Thursday, February 20, 2014

Why privatizing toll collection is a horrible idea

If the New Jersey Turnpike Commission privatizes toll collection, workers who have already taken enormous cuts to pay and benefits will suffer.

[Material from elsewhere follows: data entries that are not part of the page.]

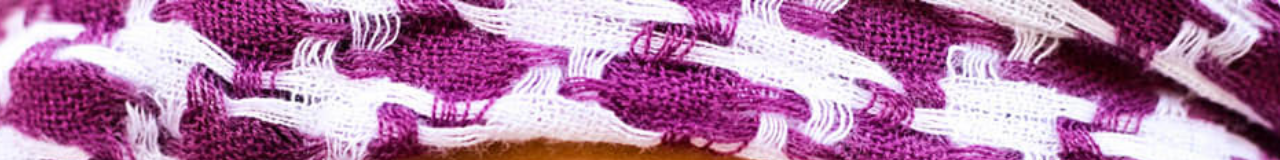
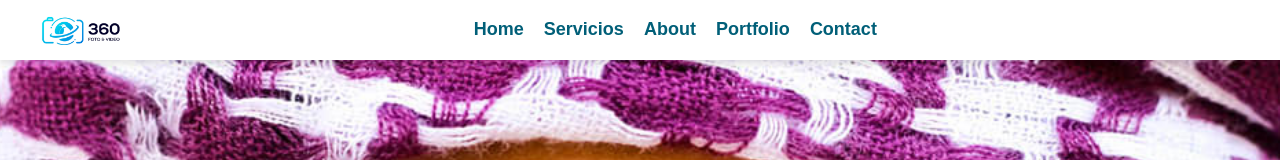
Before and after one commit to Edgar360-estduio/estudio-react, a React (Vite) app: page /servicios in a window 1280 px wide. Shown: the top 160 px of the page. Built offline with nearby package versions, Linux system fonts and the light colour scheme.

Commit message:
prueva header servicios

```diff
--- a/src/components/HeaderHome.jsx
+++ b/src/components/HeaderHome.jsx
@@ -1,7 +1,7 @@
 import logo from "../assets/Imagenes/LOGO_360_transparente.png";
 
 
-export default function Header() {
+export default function HeaderHome() {
   return (
     <header className="header">
       <div className="header__container">
--- /dev/null
+++ b/src/components/HeaderServicios.jsx
@@ -0,0 +1,35 @@
+
+
+import { Link } from "react-router-dom";
+import logo from "../assets/Imagenes/LOGO_360.jpg";
+
+export default function HeaderServicios() {
+  return (
+    <header className="header header--servicios">
+
+      {/* Logo */}
+      <div className="header__logo">
+        <img src={logo} alt="Logo 360" className="logo" />
+      </div>
+
+      {/* Navegación */}
+      <nav className="header__navigation" role="navigation" aria-label="Menú principal">
+        <Link to="/">Home</Link>
+        <Link to="/servicios">Servicios</Link>
+        <Link to="/about">About</Link>
+        <Link to="/portfolio">Portfolio</Link>
+        <Link to="/contact">Contact</Link>
+      </nav>
+
+      {/* Acciones */}
+      <div className="header__actions">
+        {/* Icono Carrito */}
+        <button className="action-btn" id="btn-cart">
+          <i className="fas fa-shopping-cart"></i>
+          <span className="badge hidden" id="badge-cart">0</span>
+        </button>
+      </div>
+
+    </header>
+  );
+}
--- a/src/pages/Servicios.jsx
+++ b/src/pages/Servicios.jsx
@@ -1,3 +1,5 @@
+import "../styles/globalServicios.css";
+
 import HeaderServicios from "../components/HeaderServicios";
 
 export default function Servicios() {
```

That's the conclusion of a letter about the downside of privatizing toll operations from U.S. Rep. Albio Sires of New Jersey. We're just posting it in its entirety, as Teamsters represent toll collectors in New Jersey, Pennsylvania and Ohio. Writes Rep. Sires in the Jersey Journal:
I write regarding a proposal to privatize the New Jersey Turnpike toll operations. Two years ago, toll collectors, under the threat of privatization of their jobs, agreed to a union contract that substantially lowered both their wages and benefits, which has resulted in a 30 percent reduction of their standard of living. Full-time jobs that previously supported a family -- $50,000 and $60,000 a year -- became jobs that pay $35,000 and $40,000 a year. Part-time jobs paying $17 an hour were turned into jobs that pay only $12-$14 an hour. Stable middle-class jobs were essentially eliminated. 
Now, the same workers through Administrative action are threatened again by layoffs and privatization that could negatively impact nearly 800 jobs. Such action could be particularly devastating given the fact that New Jersey suffers one of America's highest unemployment rates. Toll operations on the New Jersey Turnpike have historically been a public function which has benefited the public good. Should the Turnpike Commission approve privatization, it will be done at the expense of workers that have already taken enormous cuts to pay and benefits. 
Tolls in New Jersey bring in more than $ I .6 billion in annual revenue for the state. Moreover, according to the most recent New Jersey Turnpike Authority (NJTA) annual report, the Turnpike Authority provides over $400 million in surplus to the NJTA General Reserve Fund and Transportation Trust Fund. If every Turnpike toll collectors' job was privatized and replaced by a private employee earning $12 an hour, the savings would only be between $5 and $6 million a year. Privatizing toll collectors' jobs is likely to cost far more than it saves. Moreover, it will devastate hundreds of New Jersey families during already difficult economic times. 
I have strong concerns regarding the proposal to privatize the New Jersey Turnpike toll operations. I would urge the Commission to strongly investigate the impact that such actions would have on the jobs of those workers on the New Jersey Turnpike and Garden State Parkway, and on the state in general.
Well said, congressman.